Task requirements
Every line below that holds the string "return" must be copied.

Data excerpts: Begin

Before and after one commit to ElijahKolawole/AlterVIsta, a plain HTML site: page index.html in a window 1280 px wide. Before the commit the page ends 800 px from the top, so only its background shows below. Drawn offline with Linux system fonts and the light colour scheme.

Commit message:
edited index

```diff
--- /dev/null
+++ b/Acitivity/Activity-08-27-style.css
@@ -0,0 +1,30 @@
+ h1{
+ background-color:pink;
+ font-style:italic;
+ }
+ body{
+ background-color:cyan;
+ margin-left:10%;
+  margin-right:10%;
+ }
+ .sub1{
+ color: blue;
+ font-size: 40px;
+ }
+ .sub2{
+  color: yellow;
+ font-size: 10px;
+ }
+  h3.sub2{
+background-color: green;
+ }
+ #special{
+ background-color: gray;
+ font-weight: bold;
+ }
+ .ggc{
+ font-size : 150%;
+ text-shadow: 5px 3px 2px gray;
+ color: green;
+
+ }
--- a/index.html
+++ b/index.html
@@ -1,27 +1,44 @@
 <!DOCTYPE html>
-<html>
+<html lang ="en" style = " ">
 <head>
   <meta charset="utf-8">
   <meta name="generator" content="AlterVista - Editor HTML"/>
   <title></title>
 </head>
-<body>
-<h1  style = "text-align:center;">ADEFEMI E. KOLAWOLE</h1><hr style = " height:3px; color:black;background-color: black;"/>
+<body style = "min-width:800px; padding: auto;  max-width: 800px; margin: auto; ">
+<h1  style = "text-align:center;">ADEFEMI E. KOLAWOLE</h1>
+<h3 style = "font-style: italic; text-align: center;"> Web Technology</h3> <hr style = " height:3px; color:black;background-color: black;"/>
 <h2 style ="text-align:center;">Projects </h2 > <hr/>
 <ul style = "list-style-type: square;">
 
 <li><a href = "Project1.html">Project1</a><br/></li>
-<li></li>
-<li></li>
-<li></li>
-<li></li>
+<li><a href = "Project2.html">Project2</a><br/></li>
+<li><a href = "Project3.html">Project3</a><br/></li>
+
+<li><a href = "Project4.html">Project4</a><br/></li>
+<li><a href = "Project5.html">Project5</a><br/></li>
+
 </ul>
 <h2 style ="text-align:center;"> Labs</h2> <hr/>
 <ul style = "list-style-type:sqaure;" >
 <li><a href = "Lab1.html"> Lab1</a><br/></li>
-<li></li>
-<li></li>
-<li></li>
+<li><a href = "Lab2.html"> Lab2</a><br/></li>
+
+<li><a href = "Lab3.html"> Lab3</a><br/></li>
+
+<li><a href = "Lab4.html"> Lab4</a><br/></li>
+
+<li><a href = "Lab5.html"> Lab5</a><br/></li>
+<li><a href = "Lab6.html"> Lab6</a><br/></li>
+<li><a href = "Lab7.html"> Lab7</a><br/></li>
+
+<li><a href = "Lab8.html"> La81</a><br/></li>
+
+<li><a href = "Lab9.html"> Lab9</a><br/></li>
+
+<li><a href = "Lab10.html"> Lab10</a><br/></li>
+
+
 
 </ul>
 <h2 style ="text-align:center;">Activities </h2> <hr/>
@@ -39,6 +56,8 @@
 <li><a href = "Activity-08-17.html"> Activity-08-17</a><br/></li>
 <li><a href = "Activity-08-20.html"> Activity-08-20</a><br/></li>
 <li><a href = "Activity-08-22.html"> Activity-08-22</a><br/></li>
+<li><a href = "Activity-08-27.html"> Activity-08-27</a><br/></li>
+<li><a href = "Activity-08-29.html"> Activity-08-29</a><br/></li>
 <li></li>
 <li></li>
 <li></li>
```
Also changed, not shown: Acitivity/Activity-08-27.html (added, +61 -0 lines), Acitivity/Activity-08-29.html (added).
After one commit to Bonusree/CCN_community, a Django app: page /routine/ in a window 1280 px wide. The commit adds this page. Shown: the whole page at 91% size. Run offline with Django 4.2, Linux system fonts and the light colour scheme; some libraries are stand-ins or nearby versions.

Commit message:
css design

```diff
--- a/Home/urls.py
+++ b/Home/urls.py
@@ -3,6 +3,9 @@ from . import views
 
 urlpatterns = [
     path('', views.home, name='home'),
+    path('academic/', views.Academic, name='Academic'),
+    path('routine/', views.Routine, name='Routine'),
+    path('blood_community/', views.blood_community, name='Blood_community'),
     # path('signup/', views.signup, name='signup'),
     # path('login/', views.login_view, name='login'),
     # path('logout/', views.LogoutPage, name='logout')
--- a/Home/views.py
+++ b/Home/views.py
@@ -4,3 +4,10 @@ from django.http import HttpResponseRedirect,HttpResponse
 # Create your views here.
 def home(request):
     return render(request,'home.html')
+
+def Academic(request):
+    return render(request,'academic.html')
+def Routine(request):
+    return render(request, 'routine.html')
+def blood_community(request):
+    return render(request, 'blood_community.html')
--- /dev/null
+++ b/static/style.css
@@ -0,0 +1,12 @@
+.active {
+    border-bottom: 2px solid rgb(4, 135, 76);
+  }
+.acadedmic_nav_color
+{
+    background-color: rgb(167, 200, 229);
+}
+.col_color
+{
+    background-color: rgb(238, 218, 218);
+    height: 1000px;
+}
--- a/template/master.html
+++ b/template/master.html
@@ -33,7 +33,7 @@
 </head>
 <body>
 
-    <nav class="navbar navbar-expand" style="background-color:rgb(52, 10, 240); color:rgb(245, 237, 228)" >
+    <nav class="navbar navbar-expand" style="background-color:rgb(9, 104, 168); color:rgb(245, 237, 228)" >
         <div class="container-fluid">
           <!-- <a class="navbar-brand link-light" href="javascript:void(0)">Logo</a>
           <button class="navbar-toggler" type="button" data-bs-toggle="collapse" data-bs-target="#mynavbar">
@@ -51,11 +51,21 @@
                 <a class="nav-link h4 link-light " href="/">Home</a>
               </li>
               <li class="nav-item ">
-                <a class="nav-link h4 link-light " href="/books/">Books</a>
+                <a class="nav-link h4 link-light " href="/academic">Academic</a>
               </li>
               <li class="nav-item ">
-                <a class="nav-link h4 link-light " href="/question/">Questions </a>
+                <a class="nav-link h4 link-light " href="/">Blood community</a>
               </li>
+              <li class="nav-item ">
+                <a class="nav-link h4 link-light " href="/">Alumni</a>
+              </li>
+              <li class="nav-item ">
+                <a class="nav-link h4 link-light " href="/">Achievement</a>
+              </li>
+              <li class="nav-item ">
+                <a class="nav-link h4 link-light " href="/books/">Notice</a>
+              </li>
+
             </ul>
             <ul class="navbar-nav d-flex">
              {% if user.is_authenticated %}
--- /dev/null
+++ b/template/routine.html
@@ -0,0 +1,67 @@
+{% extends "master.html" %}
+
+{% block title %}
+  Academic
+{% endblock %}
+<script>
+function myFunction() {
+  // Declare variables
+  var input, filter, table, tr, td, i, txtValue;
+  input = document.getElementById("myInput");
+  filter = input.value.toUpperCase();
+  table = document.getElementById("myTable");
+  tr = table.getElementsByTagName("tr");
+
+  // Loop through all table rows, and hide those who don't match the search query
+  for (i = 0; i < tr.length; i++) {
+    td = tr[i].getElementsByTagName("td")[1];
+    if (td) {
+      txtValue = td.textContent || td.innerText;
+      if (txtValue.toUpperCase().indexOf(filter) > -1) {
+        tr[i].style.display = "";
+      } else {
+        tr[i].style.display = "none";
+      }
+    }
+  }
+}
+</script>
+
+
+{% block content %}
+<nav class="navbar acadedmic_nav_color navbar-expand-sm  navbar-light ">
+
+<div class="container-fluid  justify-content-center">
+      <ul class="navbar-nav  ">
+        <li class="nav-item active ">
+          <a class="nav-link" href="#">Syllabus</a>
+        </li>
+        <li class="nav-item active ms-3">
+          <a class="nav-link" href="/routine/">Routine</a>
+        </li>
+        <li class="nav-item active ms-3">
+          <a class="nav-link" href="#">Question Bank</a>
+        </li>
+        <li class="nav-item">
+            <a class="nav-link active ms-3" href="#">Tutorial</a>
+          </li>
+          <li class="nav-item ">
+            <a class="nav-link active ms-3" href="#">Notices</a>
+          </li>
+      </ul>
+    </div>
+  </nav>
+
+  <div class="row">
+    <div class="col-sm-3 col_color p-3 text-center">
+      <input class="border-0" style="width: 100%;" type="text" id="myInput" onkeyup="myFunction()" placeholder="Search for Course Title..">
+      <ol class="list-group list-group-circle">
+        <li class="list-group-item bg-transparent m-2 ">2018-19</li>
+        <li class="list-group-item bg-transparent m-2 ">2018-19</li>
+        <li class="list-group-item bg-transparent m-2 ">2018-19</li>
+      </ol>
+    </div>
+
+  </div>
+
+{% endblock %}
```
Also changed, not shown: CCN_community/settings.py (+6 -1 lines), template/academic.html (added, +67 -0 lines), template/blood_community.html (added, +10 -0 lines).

Data excerpts: End

Answer area
     return render(request,'home.html')
+    return render(request,'academic.html')
+    return render(request, 'routine.html')
+    return render(request, 'blood_community.html')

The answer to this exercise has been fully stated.